Crying & Inspiring


Turns out chemo Tuesdays ARE hard.  I’m writing this in a Johnnie from Beverly Hospital where I was admitted last night after coming to the ER per my DF Dr’s recommendation.  Last night sucked.  A fever, shaking like a leaf chills, out of control nausea and a 103 temperature along with a really neat bright red rash that spread over my chest and my face.  I’m waiting to be transferred to Brigham and Women’s which is Dana Farber’s sister hospital so that my Doctors there can check me out.  I’ve been waiting since last night to be transferred.  There are no beds.  Dr’s here seem to think I picked up some sweet pneumonia somewhere along the way and that was the cause of the spike in temp.  They’re not sure if the rash is related or if it was a chemo reaction with my body.  I finally broke down and cried when I got to the hospital last night.  This cancer shit is no joke.  It’s so physically painful.  It’s only going to get worse.  My veins in my arms and hands hurt more than anything because I’ve had so many IVs in the past 7 weeks.  The thought of needles makes my whole body tense up and I want to cry even more.  I picture myself as Susan Sarandon in The Stepmom.  I feel like I’m going down.  My Mom came to get Sam and brought him back to Maine with her.  It’s good and I’m so lucky… but it makes me want to cry even more. This week my Doctors, nurses and everyone else in between are urging me to get a feeding tube.  I can’t seem to wrap my head around it.  It’s so foreign and gross and I JUST had a c section!

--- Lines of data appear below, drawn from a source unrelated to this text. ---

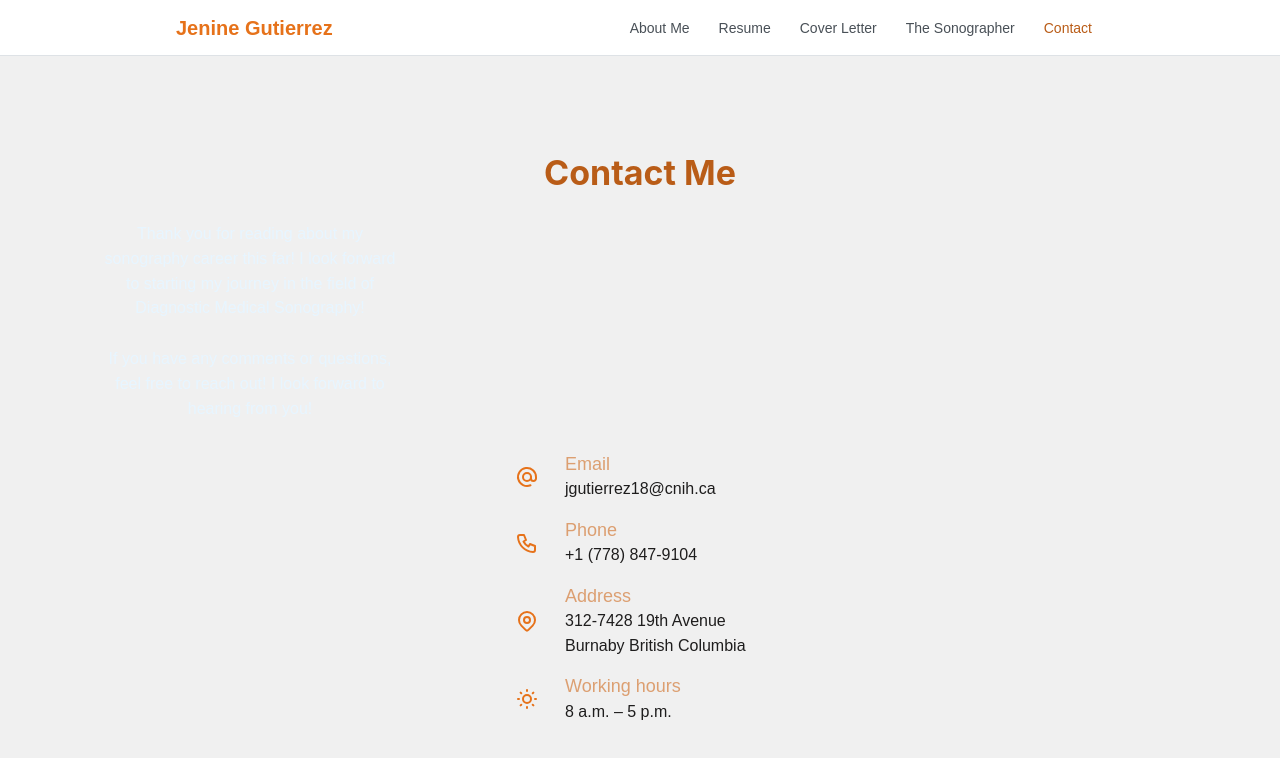
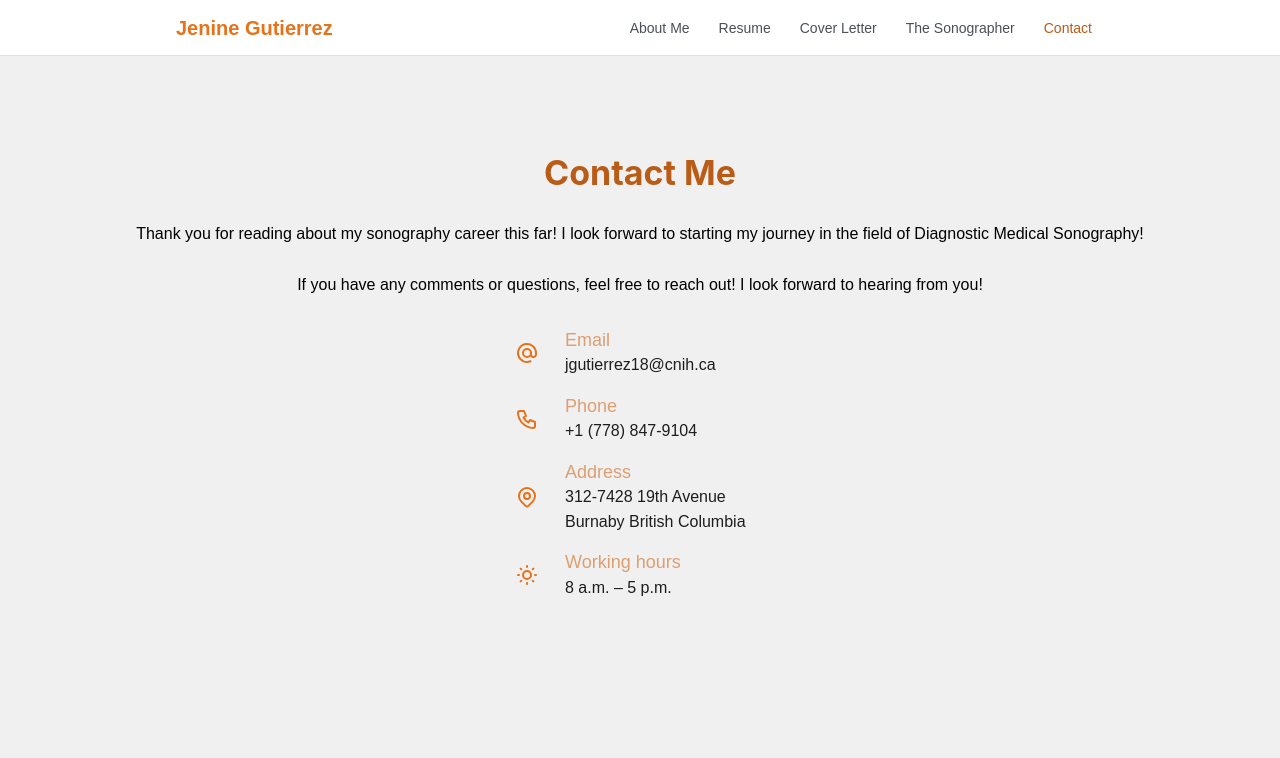
Before and after one commit to jenineKyle/jenine-portfolio, a Next.js app: page /contact in a window 1280 px wide. Shown: the top 758 px of the page. Built offline with nearby package versions, Linux system fonts and the light colour scheme.

Commit message:
fix contact

```diff
--- a/components/ContactForm.module.css
+++ b/components/ContactForm.module.css
@@ -21,12 +21,12 @@
 }
 
 .description {
-    color: var(--mantine-color-blue-0);
-    max-width: 300px;
+    /* color: var(--mantine-color-blue-0); */
+    /* max-width: 300px; */
 
-    @media (max-width: $mantine-breakpoint-sm) {
+    /* @media (max-width: $mantine-breakpoint-sm) {
         max-width: 100%;
-    }
+    } */
 }
 
 .form {
```
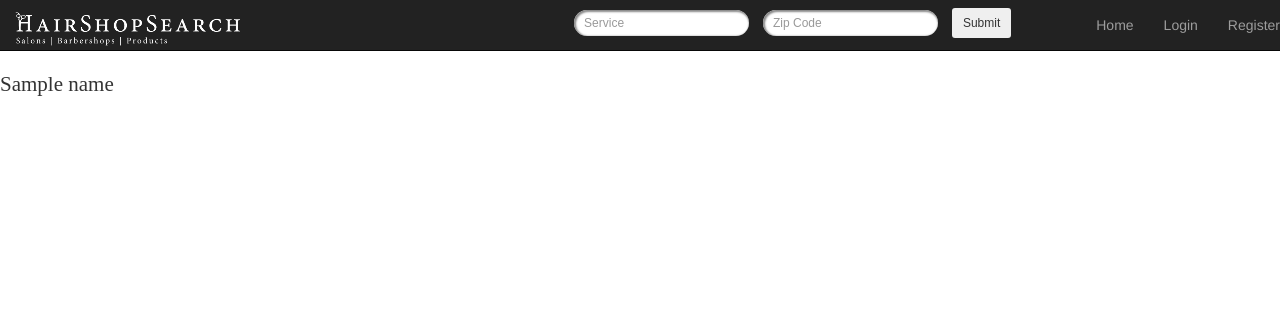
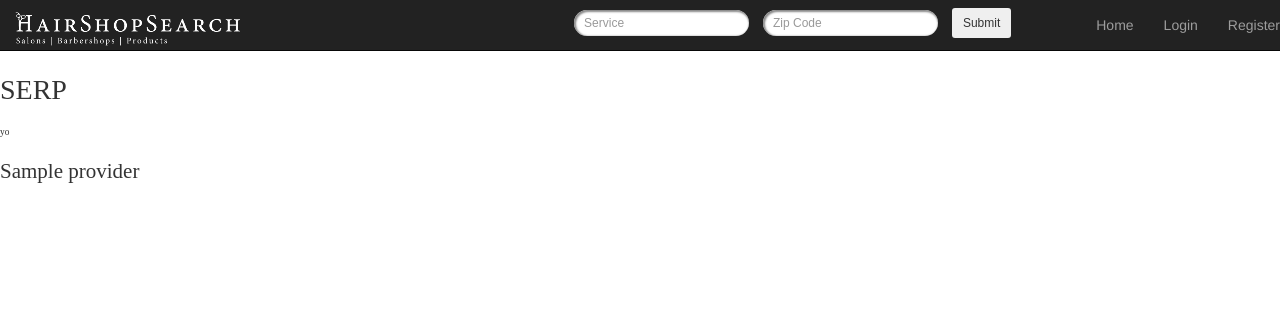
Before and after one commit to enlore/hairshopsearch.com, a Python web app: template app/search/templates/search/serp.html in a window 1280 px wide. Shown: the top 311 px of the page. Run offline with Jinja, Linux system fonts and the light colour scheme; the template is opened without the code that fills it: most values are stand-ins (such as "Sample title", 1, 10 or a date in 2020); some libraries are stand-ins or nearby versions; some web fonts are replaced.

Commit message:
Serp template

```diff
--- a/app/search/templates/search/serp.html
+++ b/app/search/templates/search/serp.html
@@ -1,8 +1,9 @@
 {% extends "layouts/base.html" %}
 {% block body %}
-    {% if names %}
-        {% for name in names %}
-            <h2> {{ name }} </h2>
+<h1> SERP <h6> yo </h6></h5>
+    {% if providers %}
+        {% for provider in providers %}
+            <h2> {{ provider.business_name }} </h2>
         {% endfor %}
     {% endif %}
 {% endblock %}
```
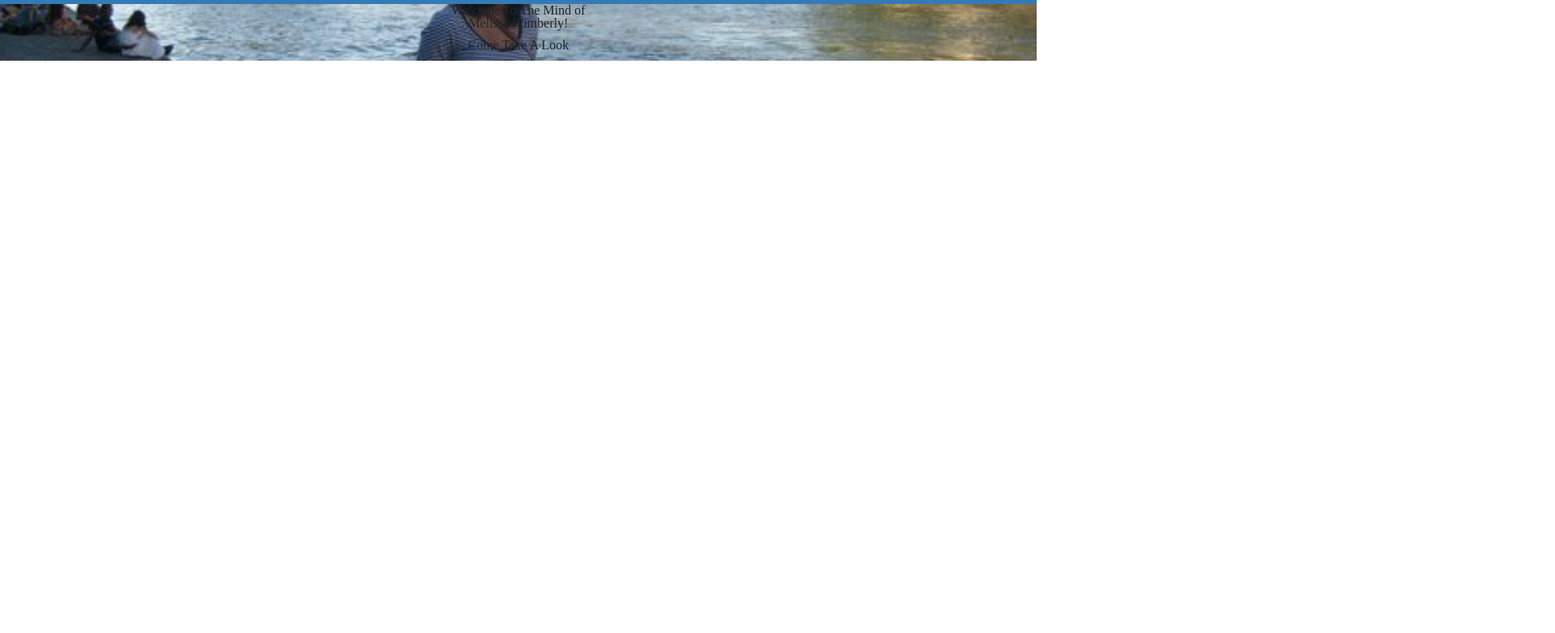
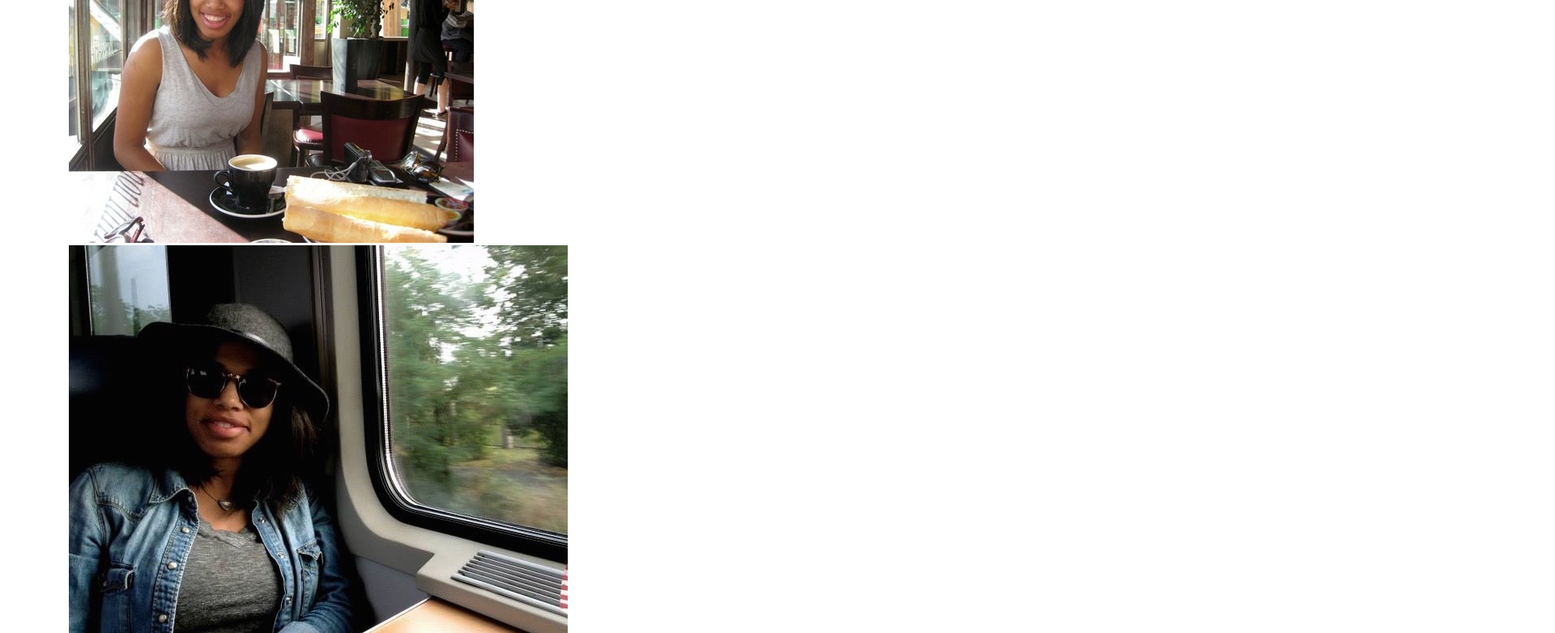
Before and after one commit to melissawimberly/mySite, a plain HTML site: page index.html in a window 1280 px wide. Shown: the part 75-857 px from the top of the page at 81% size, 1920 px wide, since content can reach past the window. Before the commit the page ends 800 px from the top, so only its background shows below. Drawn offline with nearby package versions, Linux system fonts and the light colour scheme; a web font is replaced by a local one.

Commit message:
Add the looping logic

```diff
--- a/index.html
+++ b/index.html
@@ -7,7 +7,9 @@
 	<link rel="stylesheet" type="text/css" href="css/style.css">
 </head>
 <body ng-controller="MainCtrl">
-
+	<div class="container slider">
+		<img ng-repeat="slide in slides" class="slide" ng-src="{{slide.image}}">
+	</div>
     <!-- Navigation -->
     <nav class="navbar" id="page-top">
         <div class="container">
```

I’m going to have to do it because I won’t be able to eat for much longer.  And I’m already losing too much weight too quickly.  To put it in, they will sedate me (ish), stick a flashlight down my throat and into my stomach.  Then they break through my outside skin with the tube and it goes directly into my stomach.  That feeding tube will hang off my belly like a thin elephant  trunk.  Nothing stays in my throat or my nose.  I inject liquid into a funnel and “feed” myself directly into my stomach from the outside.  Vomit. Needless to say, I’m down.  But there was good news this week.  A yoga student of mine wrote me and told me HOW I inspired her.  “You’ve inspired me to take the leap, resign from my job and move to CA.  You’ve inspired me to get off my ass and live MY LIFE.  I am healthy, I am able, I am supported…Obvious lessons often have a very steep learning curve for me.  In sum, your shitty cancer has awoken me from my sloth-like slumber.”  I cried (theme of the blog post) when I read this.  I am beyond happy for her!  Beyond.  There are positive things coming out of my suffering. I spend a lot of time scrolling Instagram and Facebook while waiting for radiation and other Doctors appointments.  And I shamelessly follow people who post pictures of themselves with their perfect bodies in their perfect bikinis with quotes that have nothing to do with their perfect bodies or their perfect bikinis.  I don’t get it.  Why not just post the picture and the work out that you did to get your amazing body?  Wouldn’t that make more sense?  If it’s a marketing tool to get people to come to your fitness class or even yoga (gasp!) class shouldn’t we just call it what it is? What is the point?  Is it inspiring?  Is that what you’re TRYING to do? I started thinking about the idea of “inspiring.”  What does it mean?  How do you do it?  Who needs it? How can I write about it?  And after a short 12 minute talk with chiropractor Jerry who just randomly called to check up on me, I think we came up with the answer:  You don’t inspire.  You just do you.  That’s the secret.  It’s not putting an expectation on an end result.  I’m going to continue to write, and live and laugh and now cry from pain.  I’m going to continue to swear, yearn for champagne, give Sam kisses all over his face, watch bad tv and choose love always.  If it inspires, then sweet.  But it’s not my goal.  My goal is to live my life to its fullest and live it authentically.